We knew that there were plentiful of public data about the aqua cultural industry. We asked ourselves the questions: Is the production we have today sustainable? How are fish farms affecting the environment? Are the politicians wish for growth clouding their judgment in any way?
Locations of fish farms from Norwegian Directorate of Fisheries. Both active and deleted. Also results from bottom condition examinations. Lice, disease and deaths from the Norwegian Food Safety Authority. AIS data from the Coastal Authority, reports and fact sheets from the Institute of marine research. Data about water quality from the County Governor of Hordaland. Data about dispensing of de-licing toxins from the Veterinarian institute. Information about dispensations from municipalities.
Data was acquired through open data services, FOIA-requests, interviews and questionnaires
Two journalists, two data journalist/news developers, two project leaders. The work went on for a period of two months.

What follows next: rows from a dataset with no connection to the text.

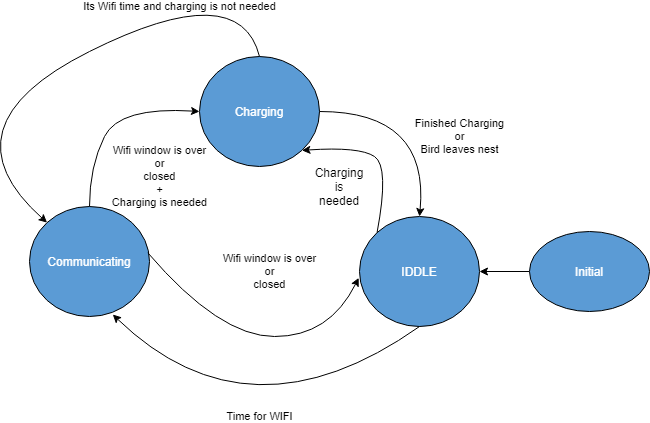
Above: Utils/Drawio/Diagrama_de_Estados.drawio.png in tlondero/Dise-o (draw.io), before the change. Source tidied: cells renumbered, new cells last; positions are measured from the earlier drawing's top-left corner, leaving out a move shared by most shapes.
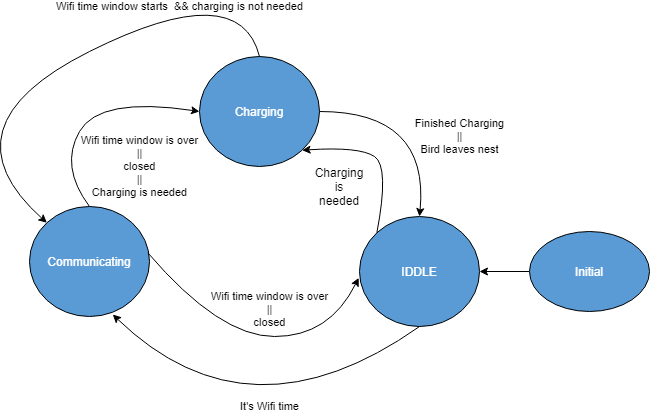
Above is the later version.

What changed in the source:
```diff
@@ -11,30 +11,30 @@
     <mxCell id="4" value="Communicating" style="ellipse;whiteSpace=wrap;html=1;fillColor=#5B9BD5;fontColor=#FFFFFF;" parent="1" vertex="1">
       <mxGeometry x="90" y="230" width="120" height="110" as="geometry" />
     </mxCell>
-    <mxCell id="5" value="Wifi window is over&lt;br&gt;or&lt;br&gt;closed&lt;br&gt;+&lt;br&gt;Charging is needed" style="curved=1;endArrow=classic;html=1;exitX=0.5;exitY=0;exitDx=0;exitDy=0;entryX=0;entryY=0.5;entryDx=0;entryDy=0;labelBackgroundColor=none;" parent="1" edge="1" source="4" target="2">
-      <mxGeometry x="-0.33" y="-67" relative="1" as="geometry">
+    <mxCell id="5" value="Wifi time window is over&lt;br&gt;||&lt;br&gt;closed&lt;br&gt;||&lt;br&gt;Charging is needed" style="curved=1;endArrow=classic;html=1;exitX=0.5;exitY=0;exitDx=0;exitDy=0;entryX=0;entryY=0.5;entryDx=0;entryDy=0;labelBackgroundColor=none;" parent="1" edge="1" source="4" target="2">
+      <mxGeometry x="0.56" y="-63" relative="1" as="geometry">
         <Array as="points">
-          <mxPoint x="150" y="190" />
-          <mxPoint x="180" y="130" />
+          <mxPoint x="120" y="190" />
+          <mxPoint x="160" y="120" />
         </Array>
       </mxGeometry>
     </mxCell>
-    <mxCell id="6" value="Finished Charging&lt;br&gt;or&lt;br&gt;Bird leaves nest" style="curved=1;endArrow=classic;html=1;exitX=1;exitY=0.5;exitDx=0;exitDy=0;entryX=0.5;entryY=0;entryDx=0;entryDy=0;labelBackgroundColor=none;" parent="1" edge="1" source="2" target="3">
+    <mxCell id="6" value="Finished Charging&lt;br&gt;||&lt;br&gt;Bird leaves nest" style="curved=1;endArrow=classic;html=1;exitX=1;exitY=0.5;exitDx=0;exitDy=0;entryX=0.5;entryY=0;entryDx=0;entryDy=0;labelBackgroundColor=none;" parent="1" edge="1" source="2" target="3">
       <mxGeometry x="0.23" y="32" relative="1" as="geometry">
         <Array as="points">
           <mxPoint x="490" y="135" />
         </Array>
       </mxGeometry>
     </mxCell>
-    <mxCell id="7" value="Time for WIFI" style="curved=1;endArrow=classic;html=1;exitX=0.5;exitY=1;exitDx=0;exitDy=0;entryX=0.694;entryY=0.982;entryDx=0;entryDy=0;entryPerimeter=0;labelBackgroundColor=none;" parent="1" edge="1" source="3" target="4">
-      <mxGeometry x="-0.08" y="-19" relative="1" as="geometry">
+    <mxCell id="7" value="It's Wifi time" style="curved=1;endArrow=classic;html=1;exitX=0.5;exitY=1;exitDx=0;exitDy=0;entryX=0.694;entryY=0.982;entryDx=0;entryDy=0;entryPerimeter=0;labelBackgroundColor=none;" parent="1" edge="1" source="3" target="4">
+      <mxGeometry x="-0.15" y="-21" relative="1" as="geometry">
         <Array as="points">
           <mxPoint x="310" y="470" />
         </Array>
       </mxGeometry>
     </mxCell>
-    <mxCell id="8" value="&#10;&#10;&lt;span style=&quot;color: rgb(0, 0, 0); font-family: helvetica; font-size: 11px; font-style: normal; font-weight: 400; letter-spacing: normal; text-align: center; text-indent: 0px; text-transform: none; word-spacing: 0px; display: inline; float: none;&quot;&gt;Wifi window is over&lt;/span&gt;&lt;br style=&quot;color: rgb(0, 0, 0); font-family: helvetica; font-size: 11px; font-style: normal; font-weight: 400; letter-spacing: normal; text-align: center; text-indent: 0px; text-transform: none; word-spacing: 0px;&quot;&gt;&lt;span style=&quot;color: rgb(0, 0, 0); font-family: helvetica; font-size: 11px; font-style: normal; font-weight: 400; letter-spacing: normal; text-align: center; text-indent: 0px; text-transform: none; word-spacing: 0px; display: inline; float: none;&quot;&gt;or&lt;/span&gt;&lt;br style=&quot;color: rgb(0, 0, 0); font-family: helvetica; font-size: 11px; font-style: normal; font-weight: 400; letter-spacing: normal; text-align: center; text-indent: 0px; text-transform: none; word-spacing: 0px;&quot;&gt;&lt;span style=&quot;color: rgb(0, 0, 0); font-family: helvetica; font-size: 11px; font-style: normal; font-weight: 400; letter-spacing: normal; text-align: center; text-indent: 0px; text-transform: none; word-spacing: 0px; display: inline; float: none;&quot;&gt;closed&lt;/span&gt;&#10;&#10;" style="curved=1;endArrow=classic;html=1;exitX=0.986;exitY=0.421;exitDx=0;exitDy=0;exitPerimeter=0;entryX=-0.007;entryY=0.558;entryDx=0;entryDy=0;entryPerimeter=0;labelBackgroundColor=none;" parent="1" edge="1" source="4" target="3">
-      <mxGeometry x="0.12" y="65" relative="1" as="geometry">
+    <mxCell id="8" value="&lt;br&gt;&lt;br&gt;&lt;span style=&quot;color: rgb(0 , 0 , 0) ; font-family: &amp;#34;helvetica&amp;#34; ; font-size: 11px ; font-style: normal ; font-weight: 400 ; letter-spacing: normal ; text-align: center ; text-indent: 0px ; text-transform: none ; word-spacing: 0px ; display: inline ; float: none&quot;&gt;Wifi time window is over&lt;/span&gt;&lt;br style=&quot;color: rgb(0 , 0 , 0) ; font-family: &amp;#34;helvetica&amp;#34; ; font-size: 11px ; font-style: normal ; font-weight: 400 ; letter-spacing: normal ; text-align: center ; text-indent: 0px ; text-transform: none ; word-spacing: 0px&quot;&gt;&lt;font face=&quot;helvetica&quot;&gt;||&lt;/font&gt;&lt;br style=&quot;color: rgb(0 , 0 , 0) ; font-family: &amp;#34;helvetica&amp;#34; ; font-size: 11px ; font-style: normal ; font-weight: 400 ; letter-spacing: normal ; text-align: center ; text-indent: 0px ; text-transform: none ; word-spacing: 0px&quot;&gt;&lt;span style=&quot;color: rgb(0 , 0 , 0) ; font-family: &amp;#34;helvetica&amp;#34; ; font-size: 11px ; font-style: normal ; font-weight: 400 ; letter-spacing: normal ; text-align: center ; text-indent: 0px ; text-transform: none ; word-spacing: 0px ; display: inline ; float: none&quot;&gt;closed&lt;/span&gt;" style="curved=1;endArrow=classic;html=1;exitX=0.986;exitY=0.421;exitDx=0;exitDy=0;exitPerimeter=0;entryX=-0.007;entryY=0.558;entryDx=0;entryDy=0;entryPerimeter=0;labelBackgroundColor=none;" parent="1" edge="1" source="4" target="3">
+      <mxGeometry x="0.12" y="40" relative="1" as="geometry">
         <Array as="points">
           <mxPoint x="280" y="360" />
           <mxPoint x="390" y="360" />
@@ -52,7 +52,7 @@
     <mxCell id="10" value="Charging is needed" style="text;html=1;strokeColor=none;fillColor=none;align=center;verticalAlign=middle;whiteSpace=wrap;rounded=0;" parent="1" vertex="1">
       <mxGeometry x="380" y="200" width="40" height="20" as="geometry" />
     </mxCell>
-    <mxCell id="11" value="Its Wifi time and charging is not needed" style="curved=1;endArrow=classic;html=1;exitX=0.5;exitY=0;exitDx=0;exitDy=0;entryX=0;entryY=0;entryDx=0;entryDy=0;labelBackgroundColor=none;" parent="1" edge="1" source="2" target="4">
+    <mxCell id="11" value="Wifi time window starts&amp;nbsp; &amp;amp;&amp;amp; charging is not needed" style="curved=1;endArrow=classic;html=1;exitX=0.5;exitY=0;exitDx=0;exitDy=0;entryX=0;entryY=0;entryDx=0;entryDy=0;labelBackgroundColor=none;" parent="1" edge="1" source="2" target="4">
       <mxGeometry x="-0.47" relative="1" as="geometry">
         <Array as="points">
           <mxPoint x="300" />
```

“Dead lobsters”: We challenged the findings of the Institute of marine research and the conclusions presented by the Norwegian Directorate of Fisheries. A problem to show a connection was that there were no traces of the neurotoxins in the lobster. As a result of our questions the institute tested the treatment on shrimps, that also died. And no toxins could be traced in them at the laboratory. We also discovered errors in the original study regarding the doses of the neurotoxins used by the sea firm. This story is still under development.
There were in fact two different ongoing investigations on the dispensations from official authorities. Both of them had a different result. So we decided to do it ourselves and talk to all the municipalities in our county. Then we crossed our lists with official data on aqua farms to remove false positives.

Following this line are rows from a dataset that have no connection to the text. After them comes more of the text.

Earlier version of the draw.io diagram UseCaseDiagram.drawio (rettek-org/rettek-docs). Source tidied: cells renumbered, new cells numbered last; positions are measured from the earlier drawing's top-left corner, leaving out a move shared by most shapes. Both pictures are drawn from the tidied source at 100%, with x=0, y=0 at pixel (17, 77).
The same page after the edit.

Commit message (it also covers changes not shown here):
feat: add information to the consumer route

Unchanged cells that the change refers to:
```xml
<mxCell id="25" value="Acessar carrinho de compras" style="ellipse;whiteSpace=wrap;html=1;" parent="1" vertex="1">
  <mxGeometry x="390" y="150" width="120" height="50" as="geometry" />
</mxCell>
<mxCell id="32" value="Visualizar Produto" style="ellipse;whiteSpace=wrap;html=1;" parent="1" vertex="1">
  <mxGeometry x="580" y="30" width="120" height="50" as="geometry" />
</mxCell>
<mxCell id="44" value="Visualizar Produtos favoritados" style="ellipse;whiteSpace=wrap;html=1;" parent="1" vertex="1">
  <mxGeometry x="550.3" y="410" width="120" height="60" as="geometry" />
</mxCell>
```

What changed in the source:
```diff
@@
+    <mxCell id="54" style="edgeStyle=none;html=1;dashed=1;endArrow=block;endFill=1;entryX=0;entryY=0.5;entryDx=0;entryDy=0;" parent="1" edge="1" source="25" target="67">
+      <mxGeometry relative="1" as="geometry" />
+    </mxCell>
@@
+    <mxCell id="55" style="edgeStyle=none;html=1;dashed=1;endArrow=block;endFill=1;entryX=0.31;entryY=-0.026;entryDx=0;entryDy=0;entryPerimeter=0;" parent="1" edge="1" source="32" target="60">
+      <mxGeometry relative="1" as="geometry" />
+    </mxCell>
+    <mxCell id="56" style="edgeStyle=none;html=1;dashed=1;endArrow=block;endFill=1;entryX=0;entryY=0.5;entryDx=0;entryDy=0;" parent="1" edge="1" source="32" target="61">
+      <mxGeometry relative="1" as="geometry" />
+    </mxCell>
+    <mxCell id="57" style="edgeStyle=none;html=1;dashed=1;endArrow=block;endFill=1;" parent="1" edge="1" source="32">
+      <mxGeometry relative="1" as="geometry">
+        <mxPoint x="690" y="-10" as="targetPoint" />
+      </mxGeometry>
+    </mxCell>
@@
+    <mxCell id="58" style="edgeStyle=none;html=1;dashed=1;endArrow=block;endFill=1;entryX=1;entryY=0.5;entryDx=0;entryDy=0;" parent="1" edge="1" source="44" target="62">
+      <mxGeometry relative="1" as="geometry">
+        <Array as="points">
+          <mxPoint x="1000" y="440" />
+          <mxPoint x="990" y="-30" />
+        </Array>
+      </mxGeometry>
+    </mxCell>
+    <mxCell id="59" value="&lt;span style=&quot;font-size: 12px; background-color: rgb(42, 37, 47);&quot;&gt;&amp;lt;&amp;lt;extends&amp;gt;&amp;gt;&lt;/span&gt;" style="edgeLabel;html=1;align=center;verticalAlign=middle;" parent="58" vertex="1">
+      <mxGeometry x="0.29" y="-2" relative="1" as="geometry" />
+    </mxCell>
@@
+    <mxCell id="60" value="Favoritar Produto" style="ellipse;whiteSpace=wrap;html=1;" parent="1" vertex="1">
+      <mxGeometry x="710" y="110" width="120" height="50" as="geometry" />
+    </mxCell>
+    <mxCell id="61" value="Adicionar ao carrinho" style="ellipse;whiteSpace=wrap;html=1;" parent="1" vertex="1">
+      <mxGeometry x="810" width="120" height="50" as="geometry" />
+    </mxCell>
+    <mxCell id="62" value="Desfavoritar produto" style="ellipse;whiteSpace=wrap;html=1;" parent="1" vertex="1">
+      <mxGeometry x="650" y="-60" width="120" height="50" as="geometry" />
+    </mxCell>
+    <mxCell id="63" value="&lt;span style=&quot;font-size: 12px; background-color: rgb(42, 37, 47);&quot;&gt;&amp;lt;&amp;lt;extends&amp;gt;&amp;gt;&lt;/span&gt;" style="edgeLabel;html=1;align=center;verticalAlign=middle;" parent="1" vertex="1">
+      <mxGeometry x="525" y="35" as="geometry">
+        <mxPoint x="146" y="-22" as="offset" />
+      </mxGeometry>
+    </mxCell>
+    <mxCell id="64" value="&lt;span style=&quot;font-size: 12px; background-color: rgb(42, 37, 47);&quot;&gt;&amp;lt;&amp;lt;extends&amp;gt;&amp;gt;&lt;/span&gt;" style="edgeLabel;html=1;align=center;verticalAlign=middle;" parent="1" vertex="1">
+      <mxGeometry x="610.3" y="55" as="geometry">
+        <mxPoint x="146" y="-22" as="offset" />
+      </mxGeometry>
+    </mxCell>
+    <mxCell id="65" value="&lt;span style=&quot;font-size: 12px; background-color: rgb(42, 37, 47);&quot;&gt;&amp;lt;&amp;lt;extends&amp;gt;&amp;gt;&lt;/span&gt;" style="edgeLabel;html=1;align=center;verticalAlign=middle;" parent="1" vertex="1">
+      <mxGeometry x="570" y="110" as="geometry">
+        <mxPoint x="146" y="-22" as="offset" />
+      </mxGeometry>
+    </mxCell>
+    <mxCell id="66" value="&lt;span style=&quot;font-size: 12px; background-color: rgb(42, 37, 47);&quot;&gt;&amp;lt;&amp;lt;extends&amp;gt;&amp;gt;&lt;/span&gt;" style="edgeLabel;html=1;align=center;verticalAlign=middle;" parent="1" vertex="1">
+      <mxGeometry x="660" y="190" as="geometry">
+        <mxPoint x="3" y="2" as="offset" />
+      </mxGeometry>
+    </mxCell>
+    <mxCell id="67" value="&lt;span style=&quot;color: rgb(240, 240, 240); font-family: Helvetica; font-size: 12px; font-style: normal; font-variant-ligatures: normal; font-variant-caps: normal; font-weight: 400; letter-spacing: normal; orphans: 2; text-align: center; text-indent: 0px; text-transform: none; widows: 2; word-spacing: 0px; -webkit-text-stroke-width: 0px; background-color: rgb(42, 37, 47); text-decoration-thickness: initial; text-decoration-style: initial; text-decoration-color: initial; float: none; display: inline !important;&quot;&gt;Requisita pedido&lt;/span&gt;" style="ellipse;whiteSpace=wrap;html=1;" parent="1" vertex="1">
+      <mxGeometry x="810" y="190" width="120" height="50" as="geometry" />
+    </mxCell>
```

“The sick fjord”: The municipality council in Osterøy is now working on strict environmental regulations for future seabass farms.
There’s not a single governmental unit that oversees aqua cultural farms. There are in fact three: The Directorate of Fisheries, The Ministry of Environment and the Norwegian Food Safety Authority. We also needed other data as weather data, ship traffic, spreadsheets from various sources. To keep track of all of our sources we built our own data harvesting tool.
We knew that our potential findings would be met with scepticism from the industry and its supporters. All wrangling of the data should be documented, preferably also scripted. If we got called out we should easily be able to recreate our findings
That data gets reported doesn’t mean its available. We tried to get historical data about de-licing from the Food Safety Authority, but they told us that they didn’t know how to retrieve them. We issued a FOIA-request for their data base structure and pinpointed the exact location of were these data were stored. During our dialogue a new public service called Barentswatch emerged.